■ **Aim of the exercise**
Go through the data and copy each line that holds "regelungen".

____ Recorded information

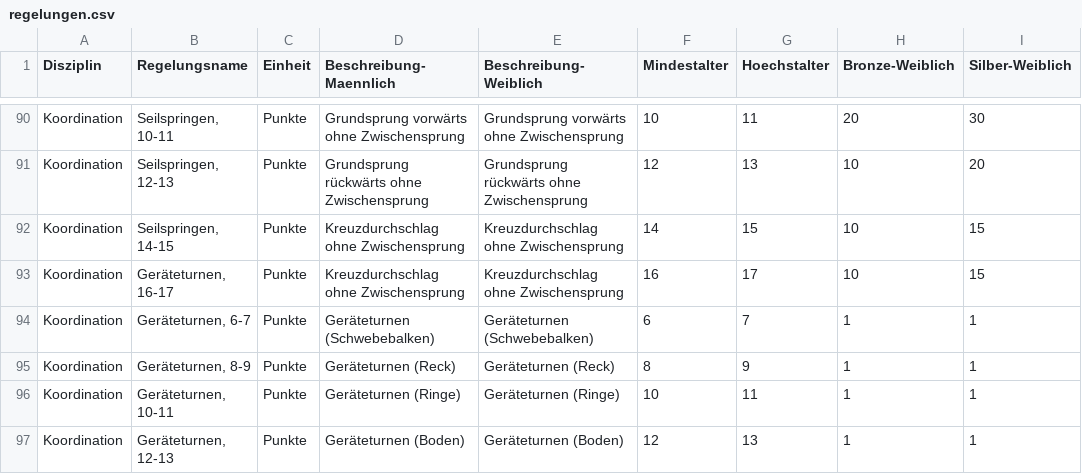
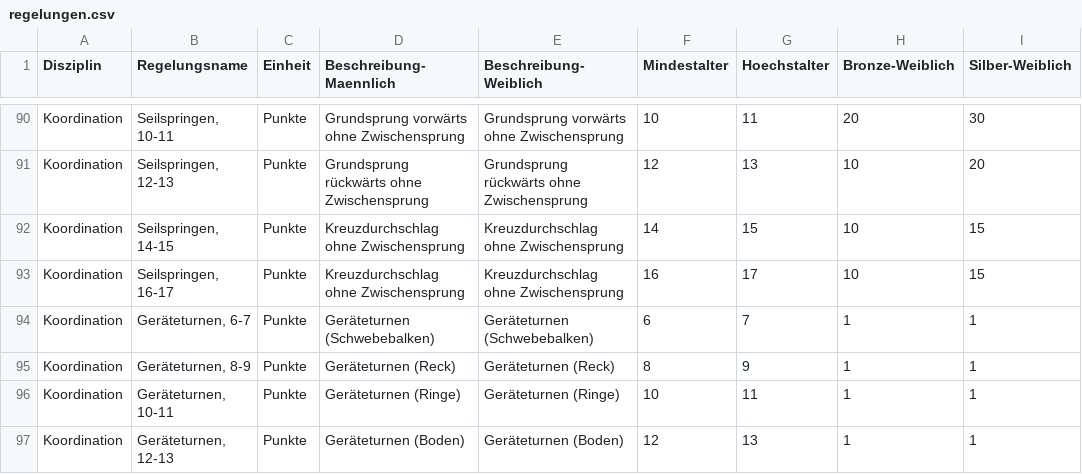
Before and after one commit to olel3009/SportV2, a CSV file: api/data/regelungen.csv, drawn as a sheet; only a part is shown, gaps mark what is left out; the diff names each change by its address in the sheet, - before the commit and + after, or states it on an @@ line.

Commit message:
seilspringen

```diff
--- a/api/data/regelungen.csv
+++ b/api/data/regelungen.csv
-B93 (Regelungsname): Geräteturnen, 16-17
+B93 (Regelungsname): Seilspringen, 16-17
```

________

■ **Task result**
Before and after one commit to olel3009/SportV2, a CSV file: api/data/regelungen.csv, drawn as a sheet; only a part is shown, gaps mark what is left out; the diff names each change by its address in the sheet, - before the commit and + after, or states it on an @@ line.
--- a/api/data/regelungen.csv
+++ b/api/data/regelungen.csv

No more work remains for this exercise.